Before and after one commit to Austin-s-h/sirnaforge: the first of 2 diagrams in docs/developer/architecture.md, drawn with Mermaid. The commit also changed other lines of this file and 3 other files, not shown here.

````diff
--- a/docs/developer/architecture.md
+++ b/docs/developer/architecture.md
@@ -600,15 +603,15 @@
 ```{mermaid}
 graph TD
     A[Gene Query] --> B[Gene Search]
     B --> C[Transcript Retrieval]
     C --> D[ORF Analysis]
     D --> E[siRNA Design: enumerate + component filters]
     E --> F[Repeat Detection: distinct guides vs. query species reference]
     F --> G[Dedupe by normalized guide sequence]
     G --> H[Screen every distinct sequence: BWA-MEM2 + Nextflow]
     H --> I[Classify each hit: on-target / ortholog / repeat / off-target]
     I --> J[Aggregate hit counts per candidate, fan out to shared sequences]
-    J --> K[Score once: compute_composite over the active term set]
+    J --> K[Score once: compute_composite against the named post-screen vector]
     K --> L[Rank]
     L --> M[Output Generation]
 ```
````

----

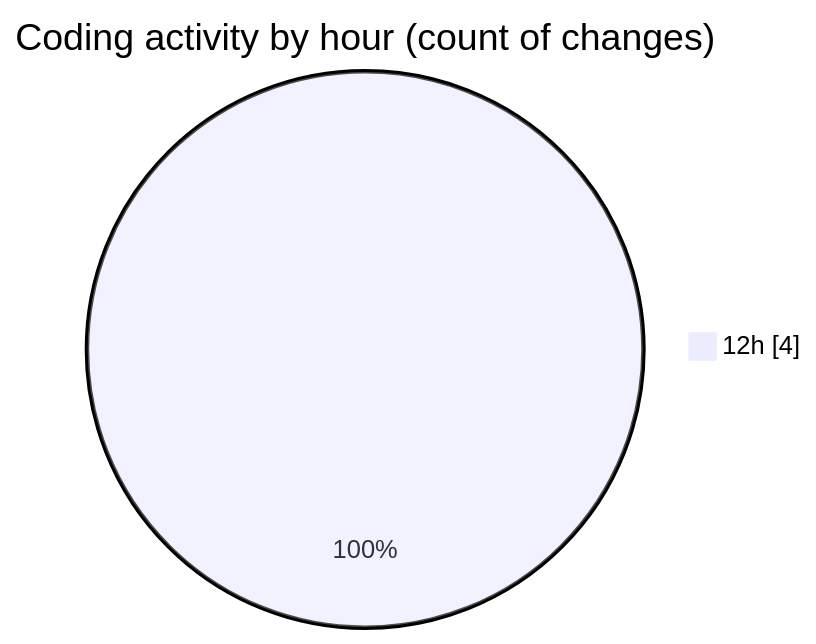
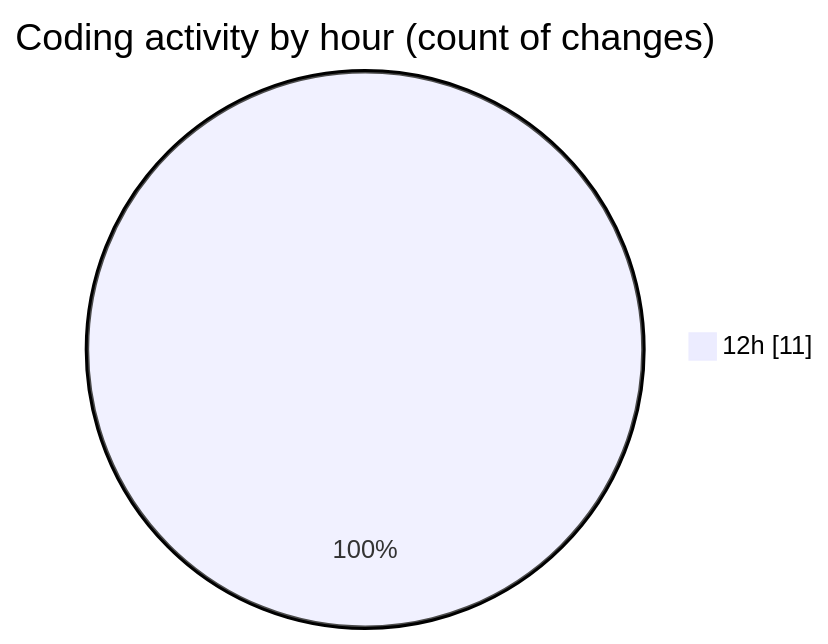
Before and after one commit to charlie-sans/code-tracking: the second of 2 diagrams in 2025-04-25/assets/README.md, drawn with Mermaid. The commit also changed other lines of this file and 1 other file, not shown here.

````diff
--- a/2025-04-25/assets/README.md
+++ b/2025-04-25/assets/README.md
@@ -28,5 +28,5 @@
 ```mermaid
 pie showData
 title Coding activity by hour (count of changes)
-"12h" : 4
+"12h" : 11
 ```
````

----

- _Directions for this task_
The answer is the lines above between the line holding "D --> E[siRNA" and the line holding "I --> J[Aggregate", inclusive, each written out exactly, and no others.

- _Output for this exercise_
     D --> E[siRNA Design: enumerate + component filters]
     E --> F[Repeat Detection: distinct guides vs. query species reference]
     F --> G[Dedupe by normalized guide sequence]
     G --> H[Screen every distinct sequence: BWA-MEM2 + Nextflow]
     H --> I[Classify each hit: on-target / ortholog / repeat / off-target]
     I --> J[Aggregate hit counts per candidate, fan out to shared sequences]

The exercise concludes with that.